Controversy continues on whether or not ionizing radiation is harmful at low doses, with unresolved scientific uncertainty about effects below a few tens of millisieverts. To settle what regulatory controls should apply in this dose region, an assumption has to be made relating dose to the possibility of harm or benefit. The position of the Australasian Radiation Protection Society on this matter is set out in a statement adopted by the Society in 2005. Its salient features are:
• There is insufficient evidence to establish a dose-effect relationship for doses that are less than a few tens of millisieverts in a year.

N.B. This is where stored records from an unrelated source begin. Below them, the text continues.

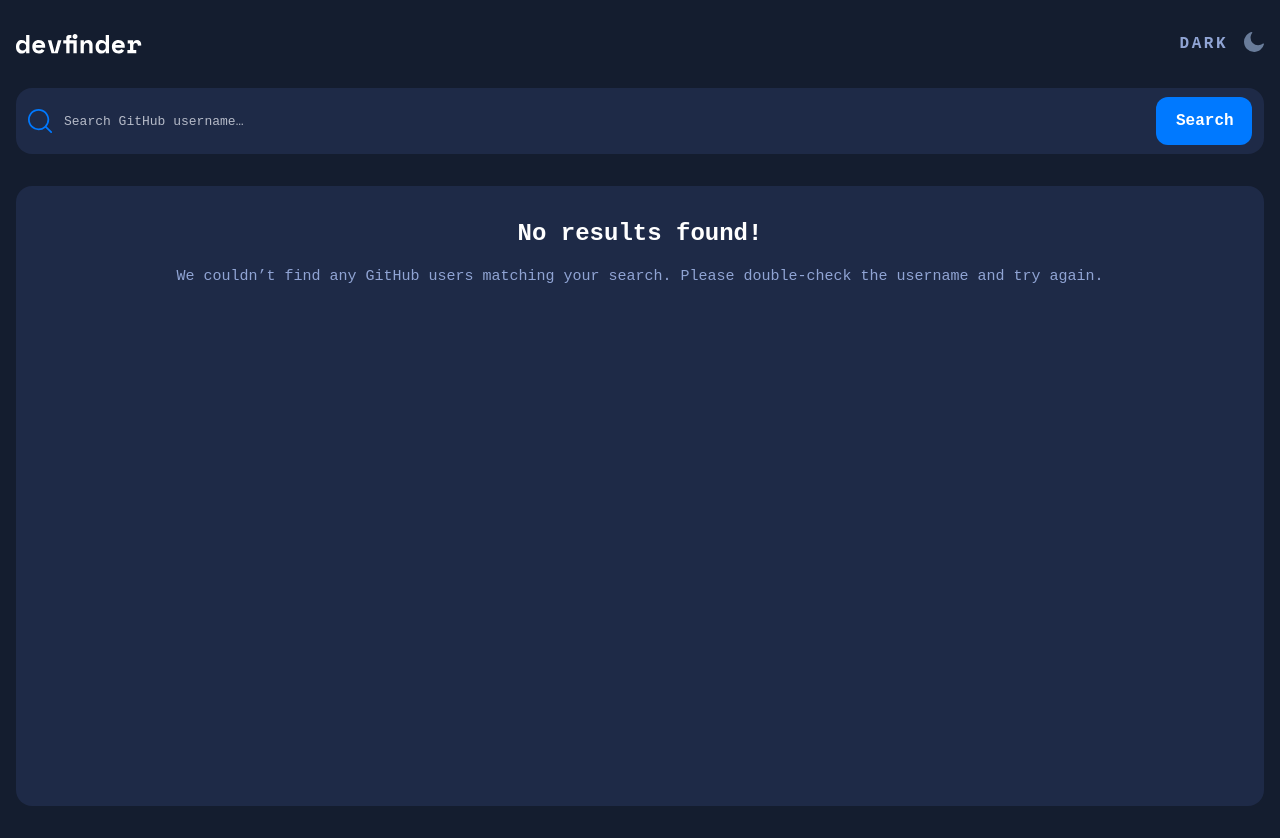
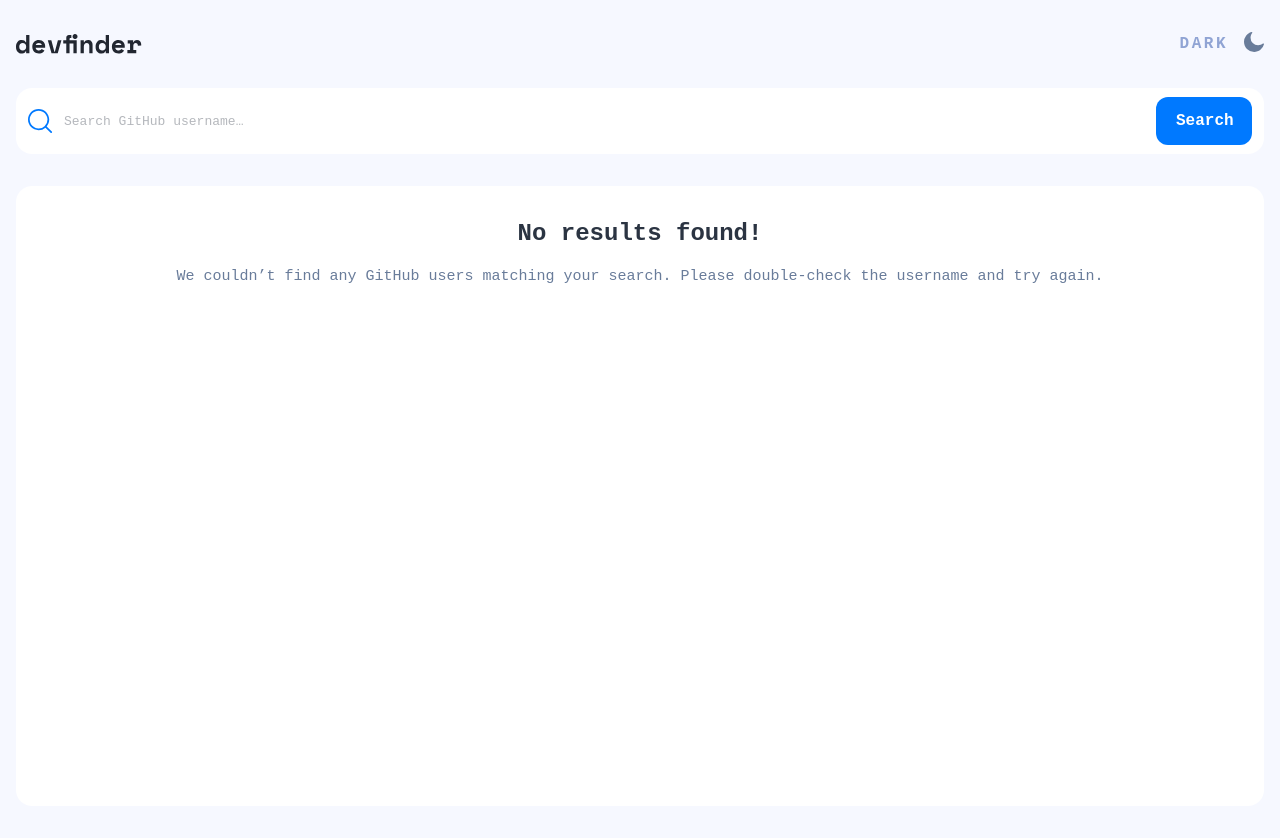
Before and after one commit to Kevin-AC/frontend-mentor-junior, a React (Vite) app in the folder github-user-search-app/: page / in a window 1280 px wide. Built offline with nearby package versions, Linux system fonts and the light colour scheme.

Commit message:
feat: implementar soporte para modo oscuro en componentes y ajustar estilos

```diff
--- a/github-user-search-app/src/App.jsx
+++ b/github-user-search-app/src/App.jsx
@@ -5,7 +5,7 @@ import UserCard from "./components/UserCard"
 function App() {
   const { user,getUser } = useFetchUser();
   return (
-    <main className="bg-Neutral-900 w-full h-auto py-8 px-4 font-space  ">
+    <main className="dark:bg-Neutral-900 bg-Neutral-100 opacity-100 w-full h-auto py-8 px-4 font-space  ">
       <div className="w-auto h-auto space-y-8 ">
         <Header/>
         <Search getUser={getUser}/>
--- a/github-user-search-app/src/components/Header.jsx
+++ b/github-user-search-app/src/components/Header.jsx
@@ -10,7 +10,8 @@ export default function Header(){
     },[darkMode])
     return (
         <section className="flex justify-between items-center">
-            <img src="public/assets/devfinder-light.svg" alt="devfinder-logo" />
+            <img className="hidden dark:block" src="public/assets/devfinder-light.svg" alt="devfinder-light-logo" />
+            <img className="dark:hidden" src="public/assets/devfinder.svg" alt="devfinder-logo" />
             <button className="flex gap-4 text-Neutral-200 font-bold tracking-[2.5px] cursor-pointer"
                 onClick={() => setDarkMode(!darkMode)}
             >
--- a/github-user-search-app/src/components/Search.jsx
+++ b/github-user-search-app/src/components/Search.jsx
@@ -14,7 +14,7 @@ export default function Search({getUser}){
             <img className="absolute pl-3 "
                 src="/assets/icon-search.svg"
                 alt="icon-search" />
-            <input className="w-full h-16.5 pl-12 text-Neutral-100 bg-Neutral-800 rounded-2xl placeholder:text-[13px]/[1.4] placeholder:opacity-70 placeholder:leading-35   placeholder:text-Neutral-100  "
+            <input className="w-full h-16.5 pl-12 dark:text-Neutral-100 text-Neutral-700 dark:bg-Neutral-800 bg-Neutral-0 rounded-2xl placeholder:text-[13px]/[1.4] placeholder:opacity-70 placeholder:leading-35 placeholder:text-shadow-Neutral-500 placeholder:dark:text-Neutral-100   "
                 type="text"
                 placeholder="Search GitHub username…"
                 value={searchUser}
--- a/github-user-search-app/src/components/UserCard.jsx
+++ b/github-user-search-app/src/components/UserCard.jsx
@@ -3,26 +3,26 @@ export default function UserCard({user}){
 
     if (!user) {
         return(
-            <div className="w-full h-155 py-8 px-6 bg-Neutral-800 rounded-2xl text-center space-y-4 ">
-                <h2 className="text-Neutral-0 font-bold text-2xl">No results found!</h2>
-                <p className="text-Neutral-200 text-[15px]">We couldn’t find any GitHub users matching your search. Please double-check the username and try again.</p>
+            <div className="w-full h-155 py-8 px-6 dark:bg-Neutral-800 bg-Neutral-0 rounded-2xl text-center space-y-4 ">
+                <h2 className="dark:text-Neutral-0 text-Neutral-700 font-bold text-2xl">No results found!</h2>
+                <p className="dark:text-Neutral-200 text-Neutral-300 text-[15px]">We couldn’t find any GitHub users matching your search. Please double-check the username and try again.</p>
             </div>
 
         )
     }
     return(
-        <article className="w-full h-auto py-8 px-6 bg-Neutral-800 rounded-2xl space-y-8 ">
+        <article className="w-full h-auto py-8 px-6 dark:bg-Neutral-800 bg-Neutral-0 rounded-2xl space-y-8 ">
 
             <header className="flex gap-6 items-center">
                 <img className="w-17.5 h-17.5 rounded-full" src={user.avatar} alt="User profile" />
-                <div className="text-Neutral-0 space-y-1">
-                    <h1 className="text-[26px] font-bold">{user.name}</h1>
-                    <p className="text-Blue-300">@{user.username}</p>
-                    <p className="text-[15px]/[1.5]">{user.joined}</p>
+                <div className=" space-y-1">
+                    <h1 className="text-[26px] font-bold dark:text-Neutral-0  text-Neutral-700">{user.name}</h1>
+                    <p className="dark:text-Blue-300 text-Blue-500">@{user.username}</p>
+                    <p className="text-[15px]/[1.5] dark:text-Neutral-0 text-Neutral-500">{user.joined}</p>
                 </div>
             </header>
-            <p className="text-[15px]/[1.5] text-Neutral-0 opacity-70 mb-6 mt-8">{user.bio}</p>
-            <section className="bg-Neutral-900 h-57.25 p-4 rounded-[10px] opacity-100 ">
+            <p className="text-[15px]/[1.5] dark:text-Neutral-0 text-center text-Neutral-500 opacity-70 mb-6 mt-8">{user.bio}</p>
+            <section className="dark:bg-Neutral-900 bg-Neutral-100 h-57.25 p-4 rounded-[10px] opacity-100 ">
                 <dl className=" space-y-3">
                     <div className="space-y-2">
                         <dt className="stat-label">Repos</dt>
@@ -42,18 +42,18 @@ export default function UserCard({user}){
             <section className="text-[15px] space-y-2  ">
                 <ul className="space-y-2">
                     <li className="linkSection">
-                        <svg className="w-5 h-5 text-Neutral-0" fill="currentColor">
+                        <svg className="w-5 h-5 dark:text-Neutral-0 text-Neutral-900" fill="currentColor">
                             <path d="M12.797 3.425C11.584 1.33 9.427.05 7.03.002a7.483 7.483 0 00-.308 0C4.325.05 2.17 1.33.955 3.425a6.963 6.963 0 00-.09 6.88l4.959 9.077.007.012c.218.38.609.606 1.045.606.437 0 .828-.226 1.046-.606l.007-.012 4.96-9.077a6.963 6.963 0 00-.092-6.88zm-5.92 5.638c-1.552 0-2.813-1.262-2.813-2.813s1.261-2.812 2.812-2.812S9.69 4.699 9.69 6.25 8.427 9.063 6.876 9.063z" />
                         </svg>
-                        <span className="text-Neutral-0">{user.location}</span>
+                        <span className="dark:text-Neutral-0 text-Neutral-500">{user.location}</span>
                     </li>
                     <li>
                         <a className="linkSection" href="">
-                            <svg className="w-5 h-5 text-Neutral-0" fill="currentColor">
+                            <svg className="w-5 h-5 dark:text-Neutral-0 text-Neutral-900" fill="currentColor">
                                 <path d="M7.404 5.012c-2.355 2.437-1.841 6.482.857 8.273.089.06.207.048.283-.027.568-.555 1.049-1.093 1.47-1.776a.213.213 0 00-.084-.3A2.743 2.743 0 018.878 10.1a2.64 2.64 0 01-.223-1.803c.168-.815 1.043-1.573 1.711-2.274l-.004-.002 2.504-2.555a2.568 2.568 0 013.648-.019 2.6 2.6 0 01.037 3.666l-1.517 1.56a.266.266 0 00-.06.273c.35 1.012.435 2.44.201 3.519-.006.03.031.05.053.028l3.228-3.295c2.062-2.105 2.044-5.531-.04-7.615a5.416 5.416 0 00-7.691.04L7.417 4.998l-.013.014z" />
                                 <path d="M13.439 13.75a.401.401 0 00.006-.003c.659-1.204.788-2.586.48-3.933l-.002.002-.001-.001a5.434 5.434 0 00-2.19-3.124.3.3 0 00-.333.015c-.553.448-1.095 1.021-1.452 1.754a.243.243 0 00.096.317c.415.24.79.593 1.04 1.061h.001c.196.33.388.958.263 1.632-.116.894-1.019 1.714-1.736 2.453-.546.559-1.935 1.974-2.49 2.542a2.6 2.6 0 01-3.666.037 2.6 2.6 0 01-.038-3.666l1.521-1.564A.266.266 0 005 11.004c-.338-1.036-.43-2.432-.217-3.51.006-.03-.031-.049-.053-.027l-3.179 3.245c-2.083 2.126-2.066 5.588.04 7.693 2.125 2.083 5.57 2.048 7.653-.078.723-.81 3.821-3.678 4.195-4.577z" />
                             </svg>
-                            <span className="text-Neutral-0 break-all">{user.website}</span>
+                            <span className="dark:text-Neutral-0 text-Neutral-500 break-all">{user.website}</span>
                         </a>
 
                     </li>
@@ -61,17 +61,17 @@ export default function UserCard({user}){
                 <ul className="space-y-2 ">
                     <li>
                         <a className="opacity-75 linkSection" href="">
-                            <span className="order-1 text-Neutral-0 opacity-70">{user.twitter}</span>
-                            <svg className="w-5 h-5 text-Neutral-0 opacity-70" fill="currentColor" viewBox="0 0 20 18">
+                            <span className="order-1 dark:text-Neutral-0 text-Neutral-500 opacity-70">{user.twitter}</span>
+                            <svg className="w-5 h-5 dark:text-Neutral-0 text-Neutral-900 opacity-70" fill="currentColor" viewBox="0 0 20 18">
                                 <path d="M20 2.799a8.549 8.549 0 01-2.363.647 4.077 4.077 0 001.804-2.266 8.194 8.194 0 01-2.6.993A4.099 4.099 0 009.75 4.977c0 .324.027.637.095.934-3.409-.166-6.425-1.8-8.452-4.288a4.128 4.128 0 00-.56 2.072c0 1.42.73 2.679 1.82 3.408A4.05 4.05 0 01.8 6.598v.045a4.119 4.119 0 003.285 4.028 4.092 4.092 0 01-1.075.135c-.263 0-.528-.015-.776-.07.531 1.624 2.038 2.818 3.831 2.857A8.239 8.239 0 01.981 15.34 7.68 7.68 0 010 15.285a11.543 11.543 0 006.29 1.84c7.545 0 11.67-6.25 11.67-11.667 0-.182-.006-.357-.015-.53A8.18 8.18 0 0020 2.798z" />
                             </svg>
                         </a>
                     </li>
                     <li className="linkSection  " >
-                        <svg className="w-5 h-5 text-Neutral-0" fill="currentColor" viewBox="0 0 24 24">
+                        <svg className="w-5 h-5 dark:text-Neutral-0 text-Neutral-900" fill="currentColor" viewBox="0 0 24 24">
                             <path d="M10.858 1.558L1.7.167A1.477 1.477 0 00.517.492 1.49 1.49 0 000 1.608v17.559c0 .458.375.833.833.833h2.709v-4.375c0-.808.65-1.458 1.458-1.458h2.083c.809 0 1.459.65 1.459 1.458V20h3.541V3a1.46 1.46 0 00-1.225-1.442zM4.583 12.292h-1.25a.625.625 0 010-1.25h1.25a.625.625 0 010 1.25zm0-2.5h-1.25a.625.625 0 010-1.25h1.25a.625.625 0 010 1.25zm0-2.5h-1.25a.625.625 0 010-1.25h1.25a.625.625 0 010 1.25zm0-2.5h-1.25a.625.625 0 010-1.25h1.25a.625.625 0 010 1.25zm4.167 7.5H7.5a.625.625 0 010-1.25h1.25a.625.625 0 010 1.25zm0-2.5H7.5a.625.625 0 010-1.25h1.25a.625.625 0 010 1.25zm0-2.5H7.5a.625.625 0 010-1.25h1.25a.625.625 0 010 1.25zm0-2.5H7.5a.625.625 0 010-1.25h1.25a.625.625 0 010 1.25zM18.85 9.035l-5.933-1.242V20h5.625A1.46 1.46 0 0020 18.542V10.46c0-.688-.47-1.274-1.15-1.425zM16.875 17.5h-1.25a.625.625 0 010-1.25h1.25a.625.625 0 010 1.25zm0-2.5h-1.25a.625.625 0 010-1.25h1.25a.625.625 0 010 1.25zm0-2.5h-1.25a.625.625 0 010-1.25h1.25a.625.625 0 010 1.25z" />
                         </svg>
-                        <span className="text-Neutral-0">{user.company}</span>
+                        <span className="dark:text-Neutral-0 text-Neutral-500">{user.company}</span>
                     </li>
                 </ul>
 
--- a/github-user-search-app/src/index.css
+++ b/github-user-search-app/src/index.css
@@ -4,10 +4,10 @@
 }
 @layer components{
   .stat-number{
-    @apply text-[22px]/[1.4] font-bold text-Neutral-0
+    @apply text-[22px]/[1.4] font-bold dark:text-Neutral-0 text-Neutral-700
   }
   .stat-label{
-    @apply text-[13px]/[1.5]  text-Neutral-0
+    @apply text-[13px]/[1.5]  dark:text-Neutral-0 text-Neutral-500
   }
   .linkSection{
     @apply flex items-center gap-4
```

A linear extrapolation from higher dose levels should be assumed only for the purpose of applying regulatory controls.
• Estimates of collective dose arising from individual doses that are less than some tens of millisieverts in a year should not be used to predict numbers of fatal cancers.
• The risk to an individual of doses significantly less than 100 microsieverts in a year is so small, if it exists at all, that regulatory requirements to control exposure at this level are not warranted.
"THE AUSTRALASIAN RADIATION PROTECTION SOCIETY’S POSITION STATEMENT ON RISKS FROM LOW LEVELS OF IONIZING RADIATION,"
Dose-Response: An International Journal:
4, Article 8.
Available at: http://scholarworks.umass.edu/dose_response/vol5/iss4/8